CFPB Seeks Public Input On Financial Fraud Against The Elderly
Director Richard Cordray of the Consumer Financial Protection Bureau has announced a public inquiry to learn the extent and differing ways through which seniors are financially exploited, with the goal of developing the best practices for elder financial management. According to a recent study, seniors were defrauded of at least $2.9 billion in 2010, a 12 percent increase in the dollar amount lost from 2008 to 2010.

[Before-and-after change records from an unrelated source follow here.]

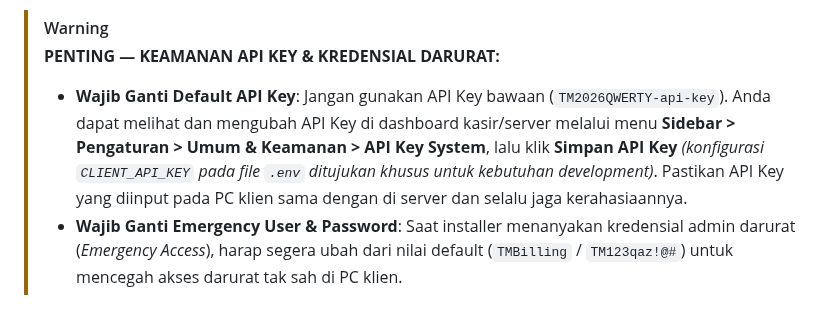
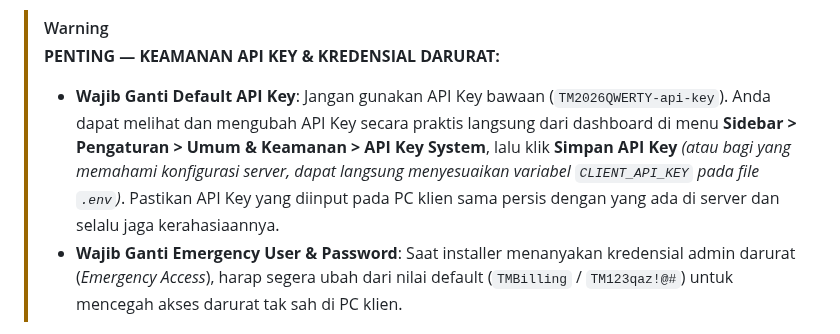
Before and after one commit to milanalfandiismail/TMBilling, a Markdown page: README.md, the part around the change. Rendered like a GitHub page.

Commit message:
docs(readme): sempurnakan petunjuk API Key ramah end-user via dashboard dengan opsi lanjutan file .env

```diff
--- a/README.md
+++ b/README.md
@@ -115,7 +115,7 @@ c:\Project GIT\TMBilling
 
 > [!WARNING]
 > **PENTING — KEAMANAN API KEY & KREDENSIAL DARURAT:**
-> - **Wajib Ganti Default API Key**: Jangan gunakan API Key bawaan (`TM2026QWERTY-api-key`). Anda dapat melihat dan mengubah API Key di dashboard kasir/server melalui menu **Sidebar > Pengaturan > Umum & Keamanan > API Key System**, lalu klik **Simpan API Key** *(konfigurasi `CLIENT_API_KEY` pada file `.env` ditujukan khusus untuk kebutuhan development)*. Pastikan API Key yang diinput pada PC klien sama dengan di server dan selalu jaga kerahasiaannya.
+> - **Wajib Ganti Default API Key**: Jangan gunakan API Key bawaan (`TM2026QWERTY-api-key`). Anda dapat melihat dan mengubah API Key secara praktis langsung dari dashboard di menu **Sidebar > Pengaturan > Umum & Keamanan > API Key System**, lalu klik **Simpan API Key** *(atau bagi yang memahami konfigurasi server, dapat langsung menyesuaikan variabel `CLIENT_API_KEY` pada file `.env`)*. Pastikan API Key yang diinput pada PC klien sama persis dengan yang ada di server dan selalu jaga kerahasiaannya.
 > - **Wajib Ganti Emergency User & Password**: Saat installer menanyakan kredensial admin darurat (*Emergency Access*), harap segera ubah dari nilai default (`TMBilling` / `TM123qaz!@#`) untuk mencegah akses darurat tak sah di PC klien.
 
 4. **Otomatisasi Instalasi**:
```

One particular type of scam demonstrates the need for legal reforms to prevent the financial exploitation of individuals with cognitive impairment at the time they execute wills, trusts, Powers of Attorney, or real estate transactions. Close attention by the professionals who oversee the document preparation—financial planners, lawyers, bankers--plays a large role in preventing this type of financial abuse against seniors. But the act of notarization carries an even heavier responsibility, to ensure that the signer is aware of what he or she is signing and is in agreement with the intent of the document.
The results of the CFPB’s survey will benefit seniors in a number of ways by helping to establish financial, counseling or management programs that will prevent this type of financial fraud.